She had set it up for us to see both Rain and Theodore High — two failing schools. Immediately we met Principal Marlon A. Firle. I was sort of surprised he wasn’t off on a movie set somewhere because Mr. Firle looks like a principal out of Central Casting — big, tall, distinguished, most definitely in charge and with a voice that makes Darth Vader’s sound adenoidal.
We quickly headed for the Aerospace Training Facility — one of the signature academies established at 12 area high schools over the past four years. The aerospace academy was clearly designed with an eye toward preparing students for jobs in Mobile’s burgeoning aircraft industry, and I have to say despite my cynicism it was impressive.
Students were working on computers drafting aerodynamic designs, putting rivets in the outer shell of an actual commercial passenger jet and tinkering with an actual jet engine. They checked tools in and out of the tool shop and seemed genuinely excited to talk about what they were doing.
Yes, it was definitely a dog and pony show meant to impress, but it did. I had heard about these academies but never seen one up close, and certainly B.C. Rain’s Aerospace Training Facility was far more advanced that I would have imagined. But the really impressive thing was talking to the students and asking them what the academy means to them.
Most of the students I spoke with are convinced they want a career in the aerospace field and are optimistic about the prospects.

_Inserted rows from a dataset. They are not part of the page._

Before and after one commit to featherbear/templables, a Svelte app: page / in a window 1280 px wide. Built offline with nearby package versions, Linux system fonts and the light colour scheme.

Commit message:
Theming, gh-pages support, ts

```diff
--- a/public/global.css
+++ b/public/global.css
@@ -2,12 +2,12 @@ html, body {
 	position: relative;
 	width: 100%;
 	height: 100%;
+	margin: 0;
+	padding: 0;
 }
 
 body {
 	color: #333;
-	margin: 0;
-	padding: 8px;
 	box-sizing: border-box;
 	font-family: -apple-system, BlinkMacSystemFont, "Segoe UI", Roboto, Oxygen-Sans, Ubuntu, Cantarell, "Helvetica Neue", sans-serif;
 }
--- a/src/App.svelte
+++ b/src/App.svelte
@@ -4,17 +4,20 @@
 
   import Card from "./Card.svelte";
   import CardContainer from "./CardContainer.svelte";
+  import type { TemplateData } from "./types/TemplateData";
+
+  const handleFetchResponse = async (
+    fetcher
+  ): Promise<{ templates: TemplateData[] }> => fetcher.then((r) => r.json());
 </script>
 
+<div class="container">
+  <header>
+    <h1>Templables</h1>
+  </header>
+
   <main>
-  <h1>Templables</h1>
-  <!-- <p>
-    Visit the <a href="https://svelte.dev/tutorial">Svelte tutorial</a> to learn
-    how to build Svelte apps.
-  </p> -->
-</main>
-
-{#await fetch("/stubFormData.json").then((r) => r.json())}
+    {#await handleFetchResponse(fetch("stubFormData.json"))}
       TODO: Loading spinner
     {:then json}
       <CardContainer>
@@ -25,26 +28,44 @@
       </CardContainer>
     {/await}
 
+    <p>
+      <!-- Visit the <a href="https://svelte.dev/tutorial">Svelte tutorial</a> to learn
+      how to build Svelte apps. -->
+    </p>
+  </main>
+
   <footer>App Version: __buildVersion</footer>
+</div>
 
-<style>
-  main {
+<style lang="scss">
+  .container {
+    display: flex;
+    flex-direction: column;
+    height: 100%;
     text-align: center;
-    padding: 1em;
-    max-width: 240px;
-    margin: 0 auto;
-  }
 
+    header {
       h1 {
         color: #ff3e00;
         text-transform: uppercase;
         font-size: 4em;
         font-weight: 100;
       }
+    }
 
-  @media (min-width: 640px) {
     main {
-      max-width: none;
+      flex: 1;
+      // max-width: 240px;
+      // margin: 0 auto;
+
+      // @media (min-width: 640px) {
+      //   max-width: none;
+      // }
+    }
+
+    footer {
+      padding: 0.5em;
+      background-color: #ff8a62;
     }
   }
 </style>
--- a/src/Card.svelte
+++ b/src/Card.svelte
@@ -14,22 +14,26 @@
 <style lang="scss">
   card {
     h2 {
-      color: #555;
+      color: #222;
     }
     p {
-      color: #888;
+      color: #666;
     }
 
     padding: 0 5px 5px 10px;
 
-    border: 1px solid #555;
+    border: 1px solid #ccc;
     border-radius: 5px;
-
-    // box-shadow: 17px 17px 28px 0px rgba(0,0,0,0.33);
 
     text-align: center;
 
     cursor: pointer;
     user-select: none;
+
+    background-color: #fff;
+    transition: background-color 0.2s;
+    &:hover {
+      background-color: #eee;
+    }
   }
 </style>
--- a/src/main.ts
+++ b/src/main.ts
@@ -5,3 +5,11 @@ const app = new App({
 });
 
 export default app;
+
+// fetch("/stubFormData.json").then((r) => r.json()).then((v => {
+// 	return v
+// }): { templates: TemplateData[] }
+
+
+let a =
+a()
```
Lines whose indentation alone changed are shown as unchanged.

It certainly seemed to me that regardless of what the tests said, B.C. Rain is meeting some pretty important student needs with the success of that academy.
The students let Jason and me take a couple of turns on the flight simulator, crashing digital Blue Angels and 747s into crowded virtual neighborhoods — Oh the humanity! — before we jumped on Interstate 10 for the trip to Theodore. There we met Superintendent Peek and Principal Chip Menton. Somehow or another — probably because I don’t get out of my chair enough — I’d never met Peek in person, so I was curious how she’d address my offending column.
After she made me write, “I will not ever question MCPSS statistics again” 500 times on a chalkboard, everything was good. Whew!
Menton took us on a tour of his school, professing to being rather shell-shocked Theodore had landed on the failing schools list. Theodore is the only Mobile County school on the list that has a poverty rate of less than 50 percent, so they’re not in familiar territory.
He and Peek showed us through Theodore’s various academies — they have them for engineering, dentistry, nursing, marketing, arts and humanities, business and leadership. While we didn’t visit all of these, the nursing and dental academies were full of students who seemed engaged and active. And they also featured some creepy “patient” dolls and disembodied heads for dental work. There was even a dental chair, but I passed up an opportunity for a quick checkup.
At the end of the tour, Peek asked, in a way a teacher might ask a young student, “Well, did you learn anything today that changed your mind?” I said I hadn’t, because I’m still not convinced our skyrocketing graduation rates go hand-in-hand with a skyrocketing level of proficiency, and aren’t just making the system and state look better when the kids aren’t really learning more. But maybe that short answer is a bit harsh.
A quick trip around a couple of high schools isn’t going to wipe away questions about just how much our students are learning and whether the people graduating in the middle to low end of each class are really ready for college or work, but I did come away feeling like even some of these “failing” schools are doing work that is beneficial to a lot of students and will have a lasting effect on their lives.
Despite the endless wrangling over how exactly we measure whether MCPSS is pumping out well-educated students, it does look like even in some of our “failing” schools Peek and her employees are accomplishing things of which they can be very proud.